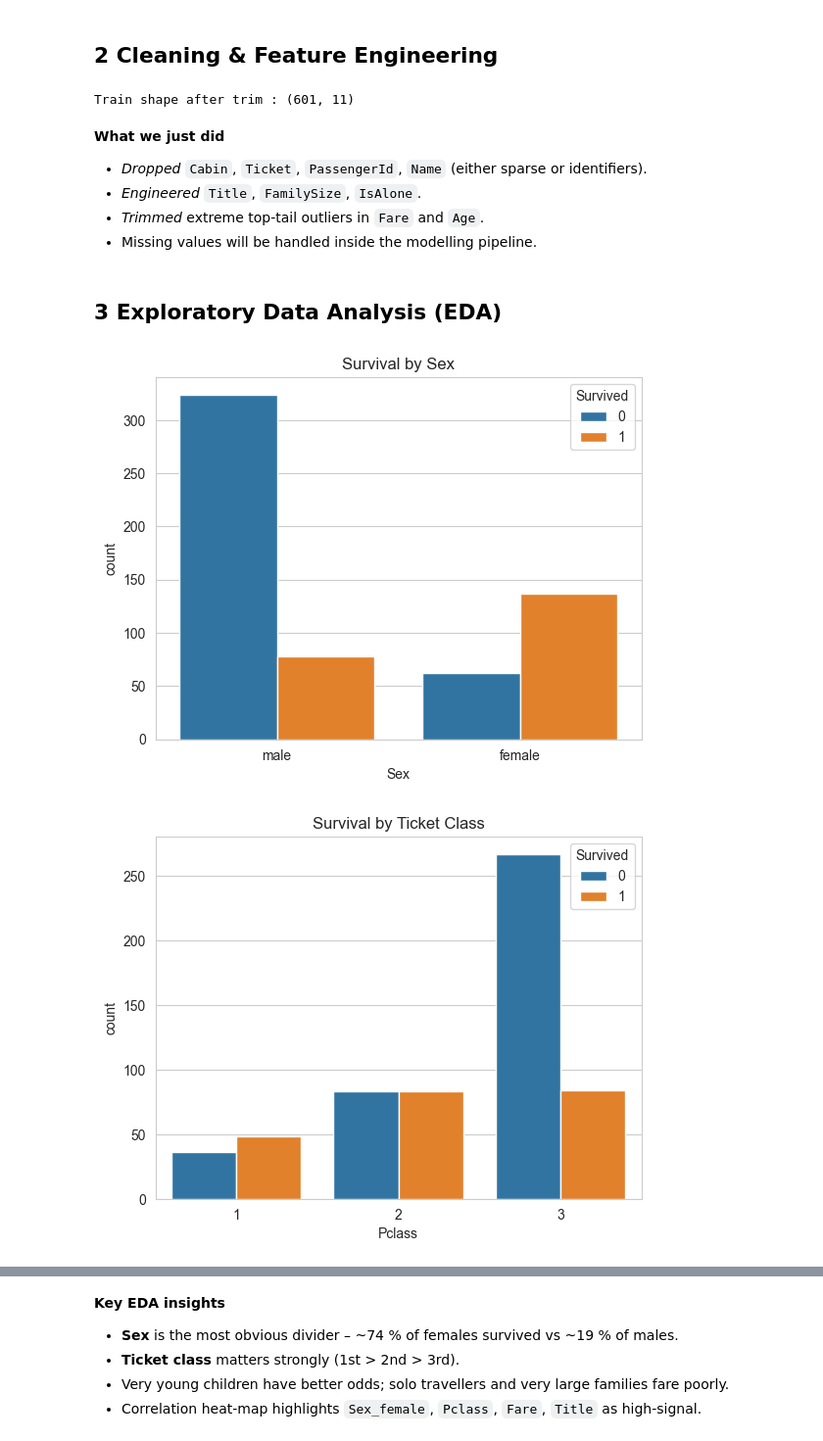
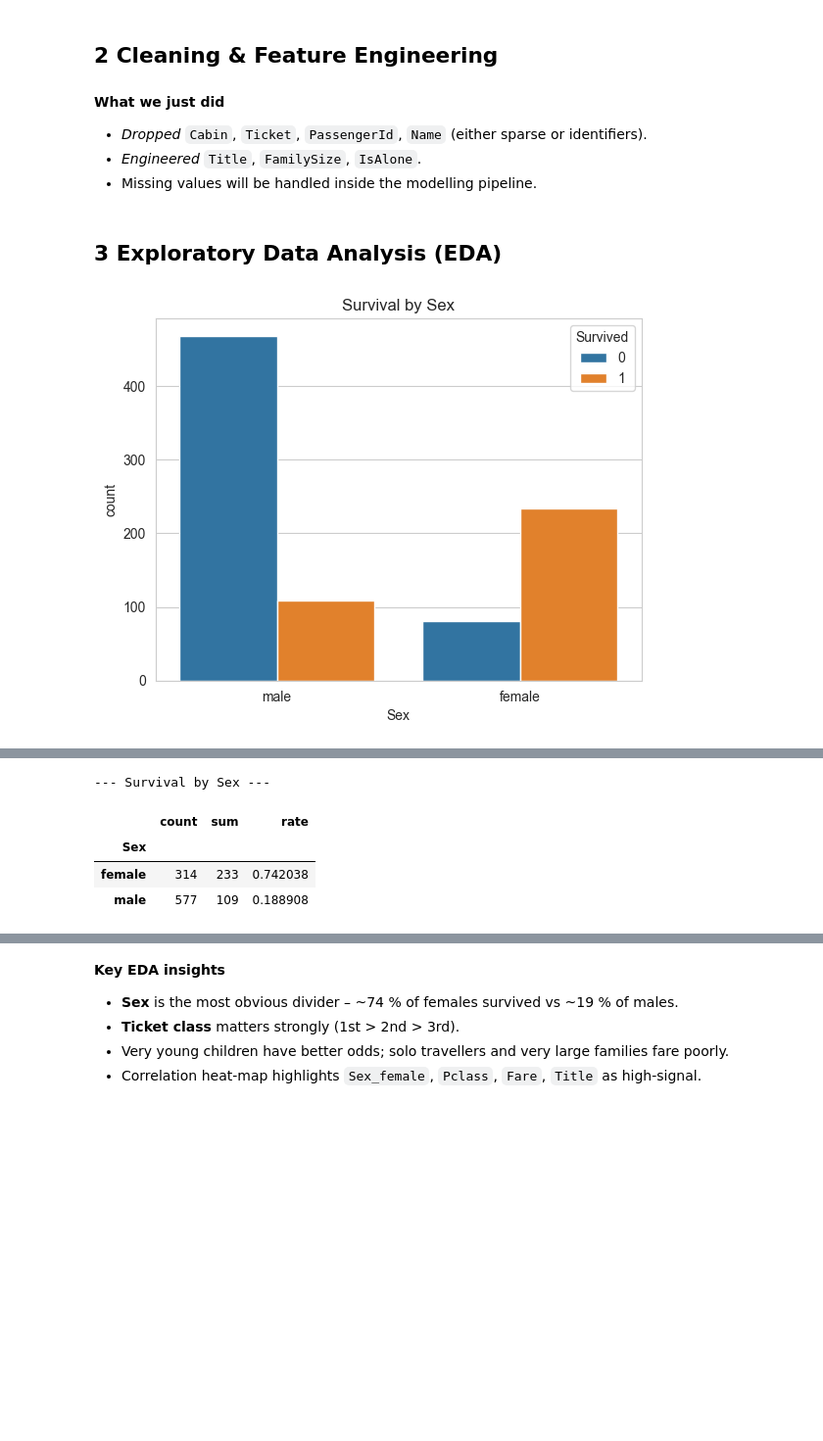
Before and after one commit to Max-Kushnir/titanic-survival-prediction, a Jupyter notebook: cse351_project2_titanic_maxime_kushnir_115717590.ipynb, the cells around one changed output, grey strips where cells are left out. Shown at 98% size. Saved outputs shown, nothing was run; the diff lists cells and outputs as text; code cells hidden in the pictures; blank space fills up the shorter version.

Commit message:
removed outlier deletion, added imputation

```diff
--- a/cse351_project2_titanic_maxime_kushnir_115717590.ipynb
+++ b/cse351_project2_titanic_maxime_kushnir_115717590.ipynb
@@ -73,46 +73,27 @@ for df in (train, test):
 
 # drop sparse / ID-like columns
 drop_cols = ['PassengerId', 'Ticket', 'Cabin', 'Name']
-test_ids = test['PassengerId']                      # keep for submission
+test_ids = test['PassengerId']
 train = train.drop(columns=drop_cols)
 test  = test.drop(columns=drop_cols)
-
-# very mild outlier trimming on Fare & Age (1.5×IQR upper fence)
-for col in ['Fare', 'Age']:
-    q1, q3 = train[col].quantile([0.25, 0.75])
-    fence  = q3 + 1.5*(q3 - q1)
-    train  = train[train[col] <= fence]
-print("Train shape after trim :", train.shape)
-# %% [output]
-Train shape after trim : (601, 11)
 # %% [markdown]
 **What we just did**
 
 * *Dropped* `Cabin`, `Ticket`, `PassengerId`, `Name` (either sparse or identifiers).
 * *Engineered* `Title`, `FamilySize`, `IsAlone`.
-* *Trimmed* extreme top-tail outliers in `Fare` and `Age`.
 * Missing values will be handled inside the modelling pipeline.
 # %% [markdown]
 ## 3  Exploratory Data Analysis (EDA)
 # %%
 # Cell 4 – survival by Sex
 sns.countplot(x='Sex', hue='Survived', data=train)
 plt.title("Survival by Sex"); plt.show()
 
-# Cell 5 – survival by Pclass
-sns.countplot(x='Pclass', hue='Survived', data=train)
-plt.title("Survival by Ticket Class"); plt.show()
+sex_counts   = train['Sex'].value_counts()
+sex_survival = train.groupby('Sex')['Survived'].agg(['sum', 'count'])
+sex_survival['rate'] = sex_survival['sum'] / sex_survival['count']
 
-# Cell 6 – Age distributions
-sns.kdeplot(data=train, x='Age', hue='Survived', fill=True,
-            common_norm=False, alpha=0.4)
-plt.title("Age Density – Survived vs. Died"); plt.show()
-
-# Cell 7 – numeric correlation heat-map
-numeric = train.select_dtypes(include='number')
-plt.figure(figsize=(8,6))
-sns.heatmap(numeric.corr(), annot=True, cmap="coolwarm", vmin=-1, vmax=1)
-plt.title("Correlation Matrix"); plt.show()
+print("\n--- Survival by Sex ---")
+display(sex_survival[['count', 'sum', 'rate']])
 # %% [output]
-[figure, old version]
+[figure, new version]
-[figure, removed]
@@ -120,0 +100,5 @@ plt.title("Correlation Matrix"); plt.show()
+--- Survival by Sex ---
+|  | count | sum | rate |
+| Sex |  |  |  |
+| female | 314 | 233 | 0.742038 |
+| male | 577 | 109 | 0.188908 |
```
Also changed, not shown: parts of 14 cells of this notebook, 1 other file.
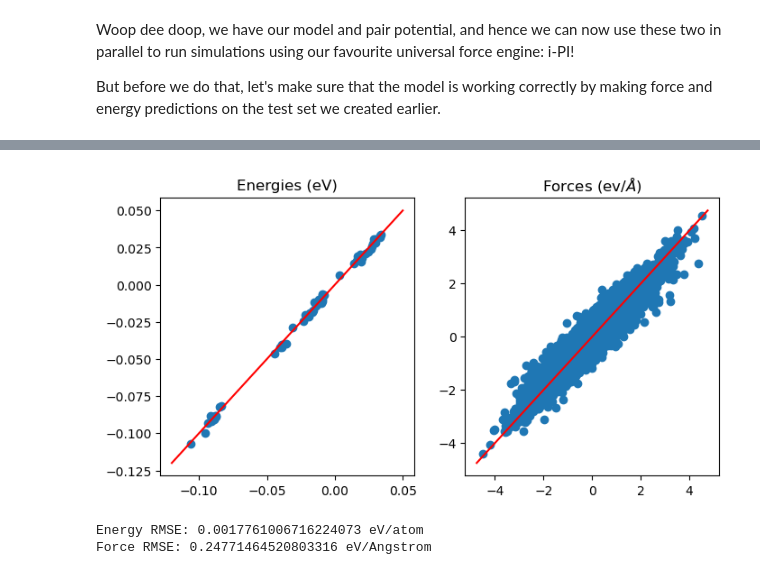
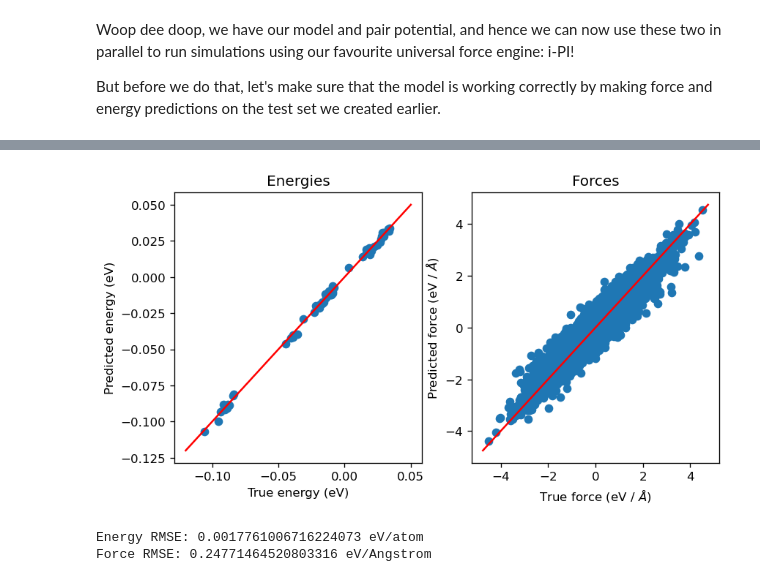
Before and after one commit to victorprincipe/pair_potentials, a Jupyter notebook: Pair_Potentials_w_GAP_Models.ipynb, the cells around one changed output, grey strips where cells are left out. Saved outputs shown, nothing was run; the diff lists cells and outputs as text; code cells hidden in the pictures.

```diff
--- a/Pair_Potentials_w_GAP_Models.ipynb
+++ b/Pair_Potentials_w_GAP_Models.ipynb
@@ -859,20 +859,24 @@ Time taken for making energy and force predictions on 71 frames: 22.819038629531
 # %%
 # Plot predicted vs. actual energies and forces for the test set
 
 # Calculate baseline and number of atoms for each frame
 baseline = mlr.predict(X_test)
 n_atoms = np.sum(X_test, axis=1)
 
-f,p = plt.subplots(1,2, figsize = (8, 4), dpi=100)
+f,p = plt.subplots(1,2, figsize = (8, 4), dpi=120)
 p[0].scatter((y_test - baseline)/n_atoms, (y_pred - baseline)/n_atoms) #plot energies
 p[0].plot([-0.12, 0.05], [-0.12, 0.05], c='red') #plot x=y line
-p[0].set_title('Energies (eV)')
+p[0].set_title('Energies')
+p[0].set_xlabel('True energy (eV)')
+p[0].set_ylabel('Predicted energy (eV)')
 p[1].scatter(forces_test.flatten(), forces_pred.flatten()) #plot forces
 p[1].plot([-4.75, 4.75], [-4.75, 4.75], c='red') #plot x=y line
-p[1].set_title(r'Forces (ev/$\AA$)')
+p[1].set_title(r'Forces')
+p[1].set_xlabel('True force (eV / $\AA$)')
+p[1].set_ylabel('Predicted force (eV / $\AA$)')
 plt.show()
 # %% [output]
-[figure, old version]
+[figure, new version]
 # %%
 print(f"Energy RMSE: {np.sqrt(np.mean(((y_test - baseline)/n_atoms - (y_pred - baseline)/n_atoms)**2))} eV/atom")
 print(f"Force RMSE: {np.sqrt(np.mean((forces_test.flatten() - forces_pred.flatten())**2))} eV/Angstrom")
```
Also changed, not shown: parts of 9 cells of this notebook.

> [Exercise requirements] How many lines of the listing above contain the string "sqrt"? Only the number is wanted.

> [Response to this exercise] 2